* What to do *
The entries that follow must be given again exactly, with no pictures kept.

* Records for the task *
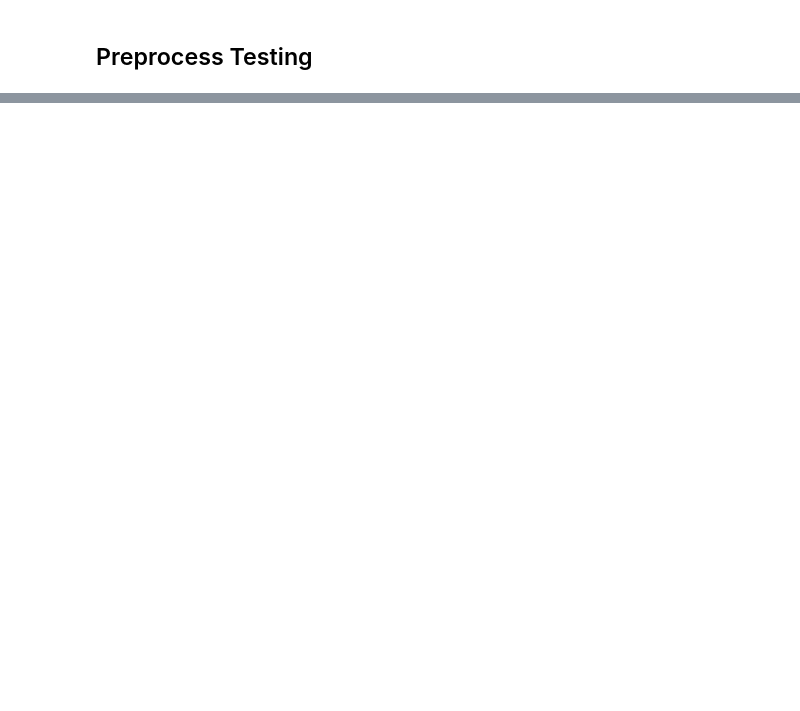
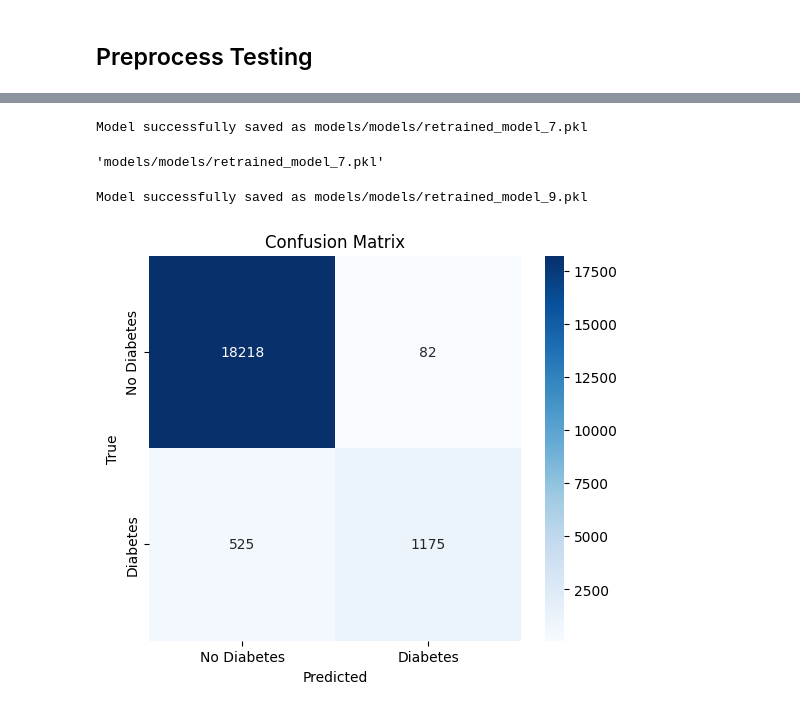
Before and after one commit to cgyireh1/Summative-assignment---MLOP, a Jupyter notebook: model_test.ipynb, the cells around one changed output, grey strips where cells are left out. Cells and saved outputs as stored; diff of their text form; code cells hidden in the pictures; blank space fills up the shorter version.

```diff
--- a/model_test.ipynb
+++ b/model_test.ipynb
@@ -219,0 +102,30 @@ sample_data = pd.DataFrame([{
+# %%
+# Save the model
+pipeline.save_model(rf_model)
+# %% [output]
+Model successfully saved as models/models/retrained_model_7.pkl
+'models/models/retrained_model_7.pkl'
+# %%
+# Initialize pipeline
+pipeline = ModelPipeline(model_dir='models/models')
+
+# Load training data
+X_train = pd.read_csv('data/train/X_train.csv')
+y_train = pd.read_csv('data/train/y_train.csv')
+
+# Retrain the model with new data
+retrained_model = pipeline.retrain_model(X_train, y_train)
+# %% [output]
+Model successfully saved as models/models/retrained_model_9.pkl
+# %%
+# Load test data
+new_X_test = pd.read_csv('data/test/X_test.csv')
+new_y_test = pd.read_csv('data/test/y_test.csv')
+
+# Evaluate the retrained model
+acc, cm, report = pipeline.evaluate_model(retrained_model, new_X_test, new_y_test)
+
+# Visualize results
+pipeline.plot_confusion_matrix(cm)
+# %% [output]
+[figure, added]
```
Also changed, not shown: parts of 35 cells of this notebook, 14 other files.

* Exercise response *
Before and after one commit to cgyireh1/Summative-assignment---MLOP, a Jupyter notebook: model_test.ipynb, the cells around one changed output, grey strips where cells are left out. Cells and saved outputs as stored; diff of their text form; code cells hidden in the pictures; blank space fills up the shorter version.

```diff
--- a/model_test.ipynb
+++ b/model_test.ipynb
@@ -219,0 +102,30 @@ sample_data = pd.DataFrame([{
+# %%
+# Save the model
+pipeline.save_model(rf_model)
+# %% [output]
+Model successfully saved as models/models/retrained_model_7.pkl
+'models/models/retrained_model_7.pkl'
+# %%
+# Initialize pipeline
+pipeline = ModelPipeline(model_dir='models/models')
+
+# Load training data
+X_train = pd.read_csv('data/train/X_train.csv')
+y_train = pd.read_csv('data/train/y_train.csv')
+
+# Retrain the model with new data
+retrained_model = pipeline.retrain_model(X_train, y_train)
+# %% [output]
+Model successfully saved as models/models/retrained_model_9.pkl
+# %%
+# Load test data
+new_X_test = pd.read_csv('data/test/X_test.csv')
+new_y_test = pd.read_csv('data/test/y_test.csv')
+
+# Evaluate the retrained model
+acc, cm, report = pipeline.evaluate_model(retrained_model, new_X_test, new_y_test)
+
+# Visualize results
+pipeline.plot_confusion_matrix(cm)
+# %% [output]
+[figure, added]
```
Also changed, not shown: parts of 35 cells of this notebook, 14 other files.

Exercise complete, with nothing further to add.